http://dx.doi.org/10.1109/iccvw.2009.5457591
[18] Andrieu, C., Davy, M. and Doucet, A. (1999) Sequential MCMC for Bayesian Model Selection. IEEE Signal Processing Workshop on Higher Order Statistics, Caesarea, 14-16 June 1999, 130-134.
http://dx.doi.org/10.1109/HOST.1999.778709
[19] Choi, W., Pantofaru, C. and Savarese, S. (2013) A General Framework for Tracking Multiple People from a Moving Camera.
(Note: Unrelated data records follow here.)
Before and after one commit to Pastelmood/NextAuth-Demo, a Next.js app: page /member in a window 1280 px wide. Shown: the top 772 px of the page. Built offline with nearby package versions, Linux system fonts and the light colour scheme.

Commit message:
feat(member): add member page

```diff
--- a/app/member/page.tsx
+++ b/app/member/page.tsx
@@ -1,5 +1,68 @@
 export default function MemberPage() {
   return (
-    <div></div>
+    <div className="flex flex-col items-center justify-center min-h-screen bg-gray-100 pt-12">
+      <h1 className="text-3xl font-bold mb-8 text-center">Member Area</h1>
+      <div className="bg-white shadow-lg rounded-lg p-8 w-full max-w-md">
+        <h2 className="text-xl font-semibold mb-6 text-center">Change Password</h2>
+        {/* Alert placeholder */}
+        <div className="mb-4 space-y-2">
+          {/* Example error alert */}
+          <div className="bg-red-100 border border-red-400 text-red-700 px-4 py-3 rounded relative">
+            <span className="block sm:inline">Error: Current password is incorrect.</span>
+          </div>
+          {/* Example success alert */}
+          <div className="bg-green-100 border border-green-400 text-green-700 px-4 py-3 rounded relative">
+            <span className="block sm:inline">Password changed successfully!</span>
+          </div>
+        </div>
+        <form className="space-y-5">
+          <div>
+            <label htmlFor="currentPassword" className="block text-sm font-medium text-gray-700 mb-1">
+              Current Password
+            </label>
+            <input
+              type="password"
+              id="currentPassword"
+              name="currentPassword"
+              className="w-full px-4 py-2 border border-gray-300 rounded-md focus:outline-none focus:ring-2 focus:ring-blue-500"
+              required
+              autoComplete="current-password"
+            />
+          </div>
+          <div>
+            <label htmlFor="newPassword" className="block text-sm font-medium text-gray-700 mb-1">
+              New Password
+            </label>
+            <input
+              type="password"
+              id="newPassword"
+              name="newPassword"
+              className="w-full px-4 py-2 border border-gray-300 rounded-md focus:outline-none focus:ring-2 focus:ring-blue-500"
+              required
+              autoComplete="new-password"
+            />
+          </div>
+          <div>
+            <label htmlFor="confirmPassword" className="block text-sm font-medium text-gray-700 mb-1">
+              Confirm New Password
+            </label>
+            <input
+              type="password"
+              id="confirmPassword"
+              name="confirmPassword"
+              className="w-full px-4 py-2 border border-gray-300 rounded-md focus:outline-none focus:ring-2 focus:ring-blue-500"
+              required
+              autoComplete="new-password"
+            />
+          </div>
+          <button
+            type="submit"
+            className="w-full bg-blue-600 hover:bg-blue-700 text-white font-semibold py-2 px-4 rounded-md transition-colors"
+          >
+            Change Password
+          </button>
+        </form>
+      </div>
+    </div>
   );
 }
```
IEEE Transactions on Pattern Analysis and Machine Intelligence, 35, 1157-1591.
[20] Rusu, R. and Cousins, S. (2011) 3D Is Here: Point Cloud Library (PCL). IEEE International Conference on Robotics and Automation, Shanghai, 9-13 May 2011, 1-4.
http://dx.doi.org/10.1109/icra.2011.5980567
[21] He, L., Chao, Y. and Suzuki, K. (2008) A Run-Based Two-Scan Labeling Algorithm. IEEE Transactions on Image Processing, 17, 749-756.
http://dx.doi.org/10.1109/TIP.2008.919369
[22] Takigawa, E., Hosoi, S. and Kawade, M. (2004) Gender, Age, Human Race Identification and Estimation Technology of Facial Attributes—OKAO Vision. Image Lab, 15.4.

  
comments powered by Disqus

Copyright © 2018 by authors and Scientific Research Publishing Inc.

Creative Commons License

This work and the related PDF file are licensed under a Creative Commons Attribution 4.0 International License.